Mouton Hat: "Lynx pattern was very well received by all personnel and multiple observers. Hat was warm on its own and could be layered over balaclava or other headgear for additional extreme cold protection. Headlamps fit well underneath the hat, but not over top."
Ralph in "North Pole." When this picture was taken, the temp was about -10F/-23C ... although nearby thermometers read both higher and lower.
Here I am wearing some pretty light WeatherWool ... I wore the same clothing all week ... indoors and out. I was testing an UltraLight TShirt that we hope to offer eventually. Over the TShirt I wore a FullWeight ShirtJac in LYNX Pattern. On bottom, MidWeight Pants in Solid Drab Color, without any longjohns. I also wore our Ball Cap in LYNX Pattern when I was outdoors. If I had been planning to spend any real time outdoors in these low temperatures, I would have dressed warmer. But what I did wear was perfect for making presentations indoors followed by short periods outside.
The extra-long sleeves of our ShirtJac let me pull my hands inside or leave them outside with just a shrug of the shoulders. This is much more convenient than gloves.
Thanks to Mike Hatch of Juneau for sending us a couple of pictures. It’s kind of amazing to think that you cannot reach the capital of Alaska by automobile. Great pictures with glacier in the background. Wool really wins fans when people try it in a humid cold such as the Alaska Coast. As a seafood guy, I really need to get to this part of the USA!
Chase Krone and his Brownie ... and our Failure! Chase Krone wore our MidWeight Pants on his Kodiak Island Brown Bear hunt. Chase had great success on his hunt (10'4" and 28-10/16) BUT the seams of the Pants split at the crotch.
This type of hunt is extremely physical and Chase actually also tore the crotch on a pair of King of the Mountain pants, on the same hunt. We will repair the KOM pants, and new size 40 WeatherWool Pants are on the way to Chase, replacing his size 36.
Pants take more abuse and more stress than jackets, and are more difficult to fit. Chase was wearing a belt, but our biggest problem with Pants has been guys wearing pants hanging low, without a belt, causing huge stress to the crotch when stretching out the legs. The size 40 should give Chase enough room to do a Russian Split.

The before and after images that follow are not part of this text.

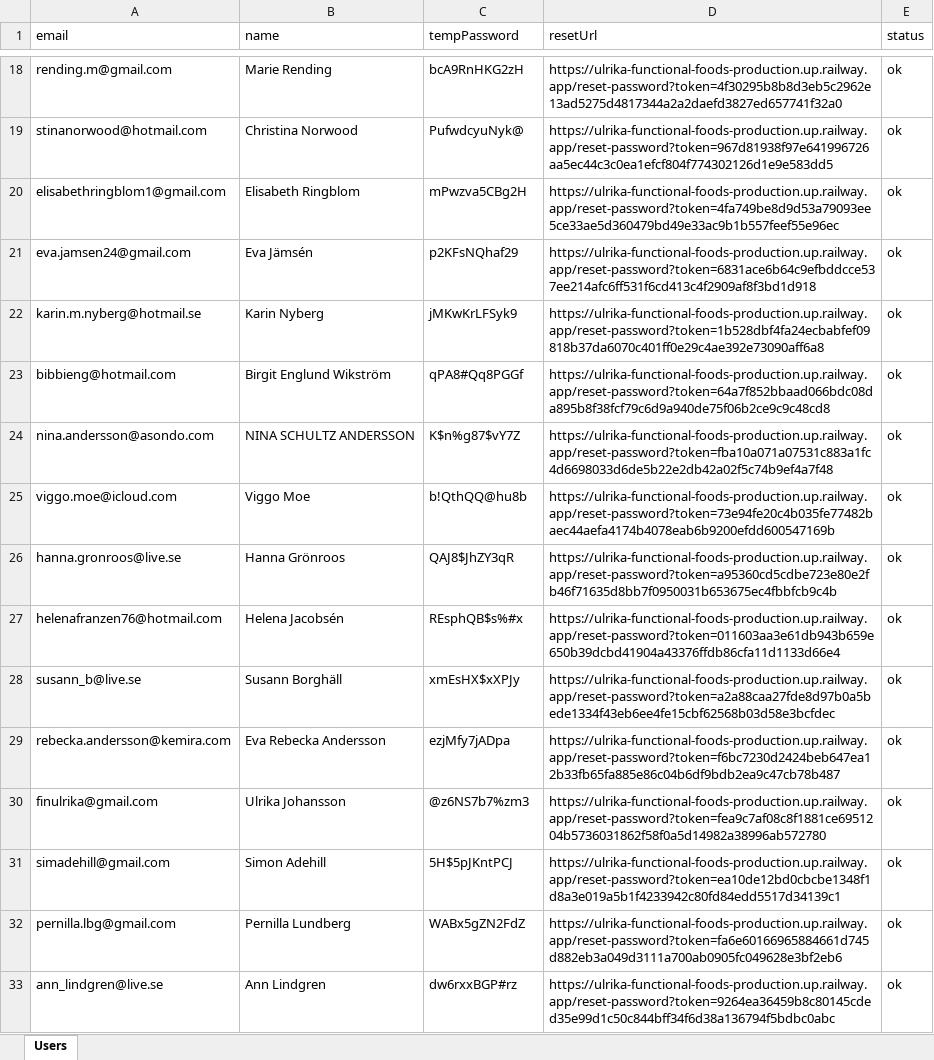
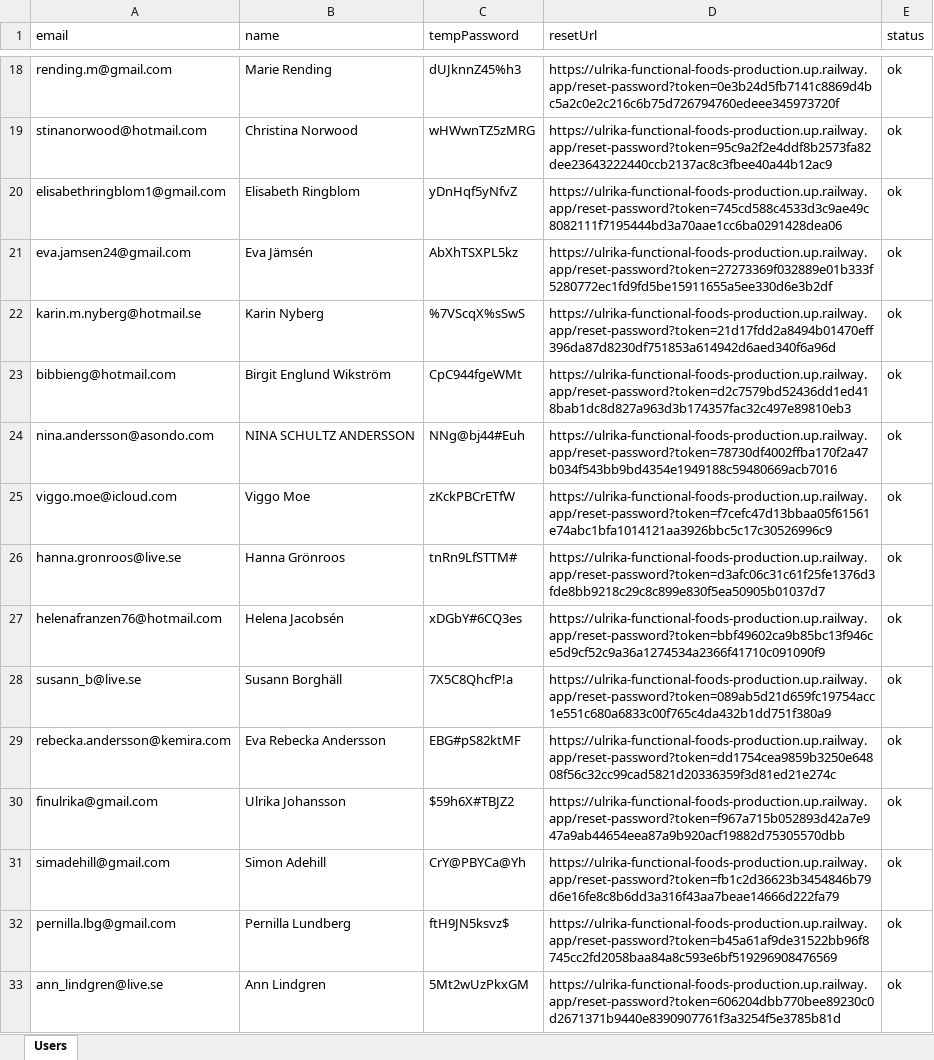
Before and after one commit to chgenberg/functionalfoods, an Excel workbook: public/customers_import_result.xlsx, sheet Users, drawn as a sheet; only a part is shown, gaps mark what is left out; values as stored, in another font and other column widths than the file's, no borders; the diff covers the shown part only; the diff names each change by its address in the sheet, - before the commit and + after, or states it on an @@ line.

```diff
--- a/public/customers_import_result.xlsx (sheet Users)
+++ b/public/customers_import_result.xlsx (sheet Users)
-C18 (tempPassword): bcA9RnHKG2zH
+C18 (tempPassword): dUJknnZ45%h3
-D18 (resetUrl): https://ulrika-functional-foods-production.up.railway.app/reset-password?token=4f30295b8b8d3eb5c2962e13ad5275d4817344a2a2daefd3827ed657741f32a0
+D18 (resetUrl): https://ulrika-functional-foods-production.up.railway.app/reset-password?token=0e3b24d5fb7141c8869d4bc5a2c0e2c216c6b75d726794760edeee345973720f
-C19 (tempPassword): PufwdcyuNyk@
+C19 (tempPassword): wHWwnTZ5zMRG
-D19 (resetUrl): https://ulrika-functional-foods-production.up.railway.app/reset-password?token=967d81938f97e641996726aa5ec44c3c0ea1efcf804f774302126d1e9e583dd5
+D19 (resetUrl): https://ulrika-functional-foods-production.up.railway.app/reset-password?token=95c9a2f2e4ddf8b2573fa82dee23643222440ccb2137ac8c3fbee40a44b12ac9
-C20 (tempPassword): mPwzva5CBg2H
+C20 (tempPassword): yDnHqf5yNfvZ
-D20 (resetUrl): https://ulrika-functional-foods-production.up.railway.app/reset-password?token=4fa749be8d9d53a79093ee5ce33ae5d360479bd49e33ac9b1b557feef55e96ec
+D20 (resetUrl): https://ulrika-functional-foods-production.up.railway.app/reset-password?token=745cd588c4533d3c9ae49c8082111f7195444bd3a70aae1cc6ba0291428dea06
-C21 (tempPassword): p2KFsNQhaf29
+C21 (tempPassword): AbXhTSXPL5kz
-D21 (resetUrl): https://ulrika-functional-foods-production.up.railway.app/reset-password?token=6831ace6b64c9efbddcce537ee214afc6ff531f6cd413c4f2909af8f3bd1d918
+D21 (resetUrl): https://ulrika-functional-foods-production.up.railway.app/reset-password?token=27273369f032889e01b333f5280772ec1fd9fd5be15911655a5ee330d6e3b2df
-C22 (tempPassword): jMKwKrLFSyk9
+C22 (tempPassword): %7VScqX%sSwS
-D22 (resetUrl): https://ulrika-functional-foods-production.up.railway.app/reset-password?token=1b528dbf4fa24ecbabfef09818b37da6070c401ff0e29c4ae392e73090aff6a8
+D22 (resetUrl): https://ulrika-functional-foods-production.up.railway.app/reset-password?token=21d17fdd2a8494b01470eff396da87d8230df751853a614942d6aed340f6a96d
-C23 (tempPassword): qPA8#Qq8PGGf
+C23 (tempPassword): CpC944fgeWMt
-D23 (resetUrl): https://ulrika-functional-foods-production.up.railway.app/reset-password?token=64a7f852bbaad066bdc08da895b8f38fcf79c6d9a940de75f06b2ce9c9c48cd8
+D23 (resetUrl): https://ulrika-functional-foods-production.up.railway.app/reset-password?token=d2c7579bd52436dd1ed418bab1dc8d827a963d3b174357fac32c497e89810eb3
-C24 (tempPassword): K$n%g87$vY7Z
+C24 (tempPassword): NNg@bj44#Euh
-D24 (resetUrl): https://ulrika-functional-foods-production.up.railway.app/reset-password?token=fba10a071a07531c883a1fc4d6698033d6de5b22e2db42a02f5c74b9ef4a7f48
+D24 (resetUrl): https://ulrika-functional-foods-production.up.railway.app/reset-password?token=78730df4002ffba170f2a47b034f543bb9bd4354e1949188c59480669acb7016
-C25 (tempPassword): b!QthQQ@hu8b
+C25 (tempPassword): zKckPBCrETfW
-D25 (resetUrl): https://ulrika-functional-foods-production.up.railway.app/reset-password?token=73e94fe20c4b035fe77482baec44aefa4174b4078eab6b9200efdd600547169b
+D25 (resetUrl): https://ulrika-functional-foods-production.up.railway.app/reset-password?token=f7cefc47d13bbaa05f61561e74abc1bfa1014121aa3926bbc5c17c30526996c9
-C26 (tempPassword): QAJ8$JhZY3qR
+C26 (tempPassword): tnRn9LfSTTM#
-D26 (resetUrl): https://ulrika-functional-foods-production.up.railway.app/reset-password?token=a95360cd5cdbe723e80e2fb46f71635d8bb7f0950031b653675ec4fbbfcb9c4b
+D26 (resetUrl): https://ulrika-functional-foods-production.up.railway.app/reset-password?token=d3afc06c31c61f25fe1376d3fde8bb9218c29c8c899e830f5ea50905b01037d7
-C27 (tempPassword): REsphQB$s%#x
+C27 (tempPassword): xDGbY#6CQ3es
-D27 (resetUrl): https://ulrika-functional-foods-production.up.railway.app/reset-password?token=011603aa3e61db943b659e650b39dcbd41904a43376ffdb86cfa11d1133d66e4
+D27 (resetUrl): https://ulrika-functional-foods-production.up.railway.app/reset-password?token=bbf49602ca9b85bc13f946ce5d9cf52c9a36a1274534a2366f41710c091090f9
-C28 (tempPassword): xmEsHX$xXPJy
+C28 (tempPassword): 7X5C8QhcfP!a
-D28 (resetUrl): https://ulrika-functional-foods-production.up.railway.app/reset-password?token=a2a88caa27fde8d97b0a5bede1334f43eb6ee4fe15cbf62568b03d58e3bcfdec
+D28 (resetUrl): https://ulrika-functional-foods-production.up.railway.app/reset-password?token=089ab5d21d659fc19754acc1e551c680a6833c00f765c4da432b1dd751f380a9
-C29 (tempPassword): ezjMfy7jADpa
+C29 (tempPassword): EBG#pS82ktMF
-D29 (resetUrl): https://ulrika-functional-foods-production.up.railway.app/reset-password?token=f6bc7230d2424beb647ea12b33fb65fa885e86c04b6df9bdb2ea9c47cb78b487
+D29 (resetUrl): https://ulrika-functional-foods-production.up.railway.app/reset-password?token=dd1754cea9859b3250e64808f56c32cc99cad5821d20336359f3d81ed21e274c
-C30 (tempPassword): @z6NS7b7%zm3
+C30 (tempPassword): $59h6X#TBJZ2
-D30 (resetUrl): https://ulrika-functional-foods-production.up.railway.app/reset-password?token=fea9c7af08c8f1881ce6951204b5736031862f58f0a5d14982a38996ab572780
+D30 (resetUrl): https://ulrika-functional-foods-production.up.railway.app/reset-password?token=f967a715b052893d42a7e947a9ab44654eea87a9b920acf19882d75305570dbb
-C31 (tempPassword): 5H$5pJKntPCJ
+C31 (tempPassword): CrY@PBYCa@Yh
-D31 (resetUrl): https://ulrika-functional-foods-production.up.railway.app/reset-password?token=ea10de12bd0cbcbe1348f1d8a3e019a5b1f4233942c80fd84edd5517d34139c1
+D31 (resetUrl): https://ulrika-functional-foods-production.up.railway.app/reset-password?token=fb1c2d36623b3454846b79d6e16fe8c8b6dd3a316f43aa7beae14666d222fa79
-C32 (tempPassword): WABx5gZN2FdZ
+C32 (tempPassword): ftH9JN5ksvz$
-D32 (resetUrl): https://ulrika-functional-foods-production.up.railway.app/reset-password?token=fa6e60166965884661d745d882eb3a049d3111a700ab0905fc049628e3bf2eb6
+D32 (resetUrl): https://ulrika-functional-foods-production.up.railway.app/reset-password?token=b45a61af9de31522bb96f8745cc2fd2058baa84a8c593e6bf519296908476569
-C33 (tempPassword): dw6rxxBGP#rz
+C33 (tempPassword): 5Mt2wUzPkxGM
-D33 (resetUrl): https://ulrika-functional-foods-production.up.railway.app/reset-password?token=9264ea36459b8c80145cded35e99d1c50c844bff34f6d38a136794f5bdbc0abc
+D33 (resetUrl): https://ulrika-functional-foods-production.up.railway.app/reset-password?token=606204dbb770bee89230c0d2671371b9440e8390907761f3a3254f5e3785b81d
```
Also changed, not shown: 130 edited cells elsewhere in this sheet.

Maybe he'll find his next Brownie on Kamchatka. THANKS for working with us, Chase!! And THANKS for reporting the problem. We really need to know when things go wrong.